| About this task |
For the records that follow, say how many lines have the word "flex" in them. Write the number and nothing more.

| Data |

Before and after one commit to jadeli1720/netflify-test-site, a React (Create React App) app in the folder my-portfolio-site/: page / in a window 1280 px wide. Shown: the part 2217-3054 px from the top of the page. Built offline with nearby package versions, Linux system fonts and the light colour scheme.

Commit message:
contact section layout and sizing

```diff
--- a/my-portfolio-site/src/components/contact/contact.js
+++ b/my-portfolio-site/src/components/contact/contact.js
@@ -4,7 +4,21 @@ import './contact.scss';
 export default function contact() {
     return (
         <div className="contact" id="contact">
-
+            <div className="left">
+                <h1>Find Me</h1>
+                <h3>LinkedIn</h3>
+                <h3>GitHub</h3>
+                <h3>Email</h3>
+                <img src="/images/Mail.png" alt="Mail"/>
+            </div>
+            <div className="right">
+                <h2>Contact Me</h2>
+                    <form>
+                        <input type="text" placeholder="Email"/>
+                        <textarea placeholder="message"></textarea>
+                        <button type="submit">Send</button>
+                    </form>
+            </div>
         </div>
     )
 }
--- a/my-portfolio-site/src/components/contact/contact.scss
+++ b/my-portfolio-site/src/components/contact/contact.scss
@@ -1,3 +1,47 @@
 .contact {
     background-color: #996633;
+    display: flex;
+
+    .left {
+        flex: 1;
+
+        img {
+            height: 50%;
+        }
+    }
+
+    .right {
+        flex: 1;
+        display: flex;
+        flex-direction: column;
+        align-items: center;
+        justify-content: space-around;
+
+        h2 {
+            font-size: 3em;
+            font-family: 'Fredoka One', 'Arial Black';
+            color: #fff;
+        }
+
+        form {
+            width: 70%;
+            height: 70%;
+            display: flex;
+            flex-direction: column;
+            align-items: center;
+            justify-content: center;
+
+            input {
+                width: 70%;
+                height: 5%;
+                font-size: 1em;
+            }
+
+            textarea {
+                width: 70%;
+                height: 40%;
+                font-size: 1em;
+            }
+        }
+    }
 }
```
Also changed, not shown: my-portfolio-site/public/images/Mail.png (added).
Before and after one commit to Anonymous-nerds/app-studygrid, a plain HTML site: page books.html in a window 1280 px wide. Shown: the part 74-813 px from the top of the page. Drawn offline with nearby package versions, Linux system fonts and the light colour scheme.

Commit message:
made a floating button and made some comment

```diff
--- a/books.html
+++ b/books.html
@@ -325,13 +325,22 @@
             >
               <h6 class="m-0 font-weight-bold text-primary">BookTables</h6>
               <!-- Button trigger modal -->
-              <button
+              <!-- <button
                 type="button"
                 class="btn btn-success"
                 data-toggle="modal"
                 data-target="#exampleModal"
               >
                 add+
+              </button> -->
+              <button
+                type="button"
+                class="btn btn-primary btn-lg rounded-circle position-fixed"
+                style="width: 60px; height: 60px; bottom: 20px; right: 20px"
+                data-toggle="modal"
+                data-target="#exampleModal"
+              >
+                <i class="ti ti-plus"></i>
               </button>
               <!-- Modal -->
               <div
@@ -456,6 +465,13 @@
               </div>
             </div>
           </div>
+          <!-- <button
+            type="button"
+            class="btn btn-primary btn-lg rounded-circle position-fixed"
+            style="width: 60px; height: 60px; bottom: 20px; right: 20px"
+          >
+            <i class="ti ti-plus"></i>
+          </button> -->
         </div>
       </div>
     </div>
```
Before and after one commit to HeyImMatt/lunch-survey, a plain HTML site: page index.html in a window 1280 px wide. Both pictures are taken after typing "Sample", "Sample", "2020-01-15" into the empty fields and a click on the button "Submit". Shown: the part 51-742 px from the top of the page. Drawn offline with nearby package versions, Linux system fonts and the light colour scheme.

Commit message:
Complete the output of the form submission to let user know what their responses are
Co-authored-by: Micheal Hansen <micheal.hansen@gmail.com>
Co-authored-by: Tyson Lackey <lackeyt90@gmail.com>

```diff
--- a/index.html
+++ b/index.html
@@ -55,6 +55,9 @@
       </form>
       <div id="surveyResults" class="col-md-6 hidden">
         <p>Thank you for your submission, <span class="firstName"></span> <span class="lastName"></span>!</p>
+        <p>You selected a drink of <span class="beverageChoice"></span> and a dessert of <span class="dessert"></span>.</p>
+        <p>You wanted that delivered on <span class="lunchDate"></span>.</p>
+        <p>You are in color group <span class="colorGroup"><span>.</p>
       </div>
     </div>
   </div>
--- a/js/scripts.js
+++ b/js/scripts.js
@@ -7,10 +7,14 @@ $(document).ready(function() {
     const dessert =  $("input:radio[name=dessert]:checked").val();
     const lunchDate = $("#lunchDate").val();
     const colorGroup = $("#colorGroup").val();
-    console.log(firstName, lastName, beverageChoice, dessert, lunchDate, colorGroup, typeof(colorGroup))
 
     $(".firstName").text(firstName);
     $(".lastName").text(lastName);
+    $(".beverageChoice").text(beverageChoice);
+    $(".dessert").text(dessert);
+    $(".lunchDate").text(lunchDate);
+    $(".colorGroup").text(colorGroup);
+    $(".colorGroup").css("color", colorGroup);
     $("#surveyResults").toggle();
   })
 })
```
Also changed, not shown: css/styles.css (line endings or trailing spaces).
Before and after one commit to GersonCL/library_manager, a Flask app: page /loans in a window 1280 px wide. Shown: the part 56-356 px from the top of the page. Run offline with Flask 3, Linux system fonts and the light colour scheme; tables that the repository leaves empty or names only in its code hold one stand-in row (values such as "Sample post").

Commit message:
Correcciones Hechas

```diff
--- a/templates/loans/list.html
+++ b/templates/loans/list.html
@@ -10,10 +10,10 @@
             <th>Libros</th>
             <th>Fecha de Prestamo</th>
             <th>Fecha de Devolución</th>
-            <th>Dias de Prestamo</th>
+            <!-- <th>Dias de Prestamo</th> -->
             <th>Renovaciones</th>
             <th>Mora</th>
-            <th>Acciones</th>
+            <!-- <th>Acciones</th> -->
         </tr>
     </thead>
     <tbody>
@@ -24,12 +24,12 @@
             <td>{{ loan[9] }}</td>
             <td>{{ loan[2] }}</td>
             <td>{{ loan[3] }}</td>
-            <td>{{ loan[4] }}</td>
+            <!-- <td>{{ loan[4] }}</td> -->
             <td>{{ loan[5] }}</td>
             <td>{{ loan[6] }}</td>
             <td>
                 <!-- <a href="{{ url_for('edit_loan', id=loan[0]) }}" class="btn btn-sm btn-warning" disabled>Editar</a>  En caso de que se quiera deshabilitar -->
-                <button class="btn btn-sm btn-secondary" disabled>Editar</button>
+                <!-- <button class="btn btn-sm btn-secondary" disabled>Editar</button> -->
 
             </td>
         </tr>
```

| Solution below |
7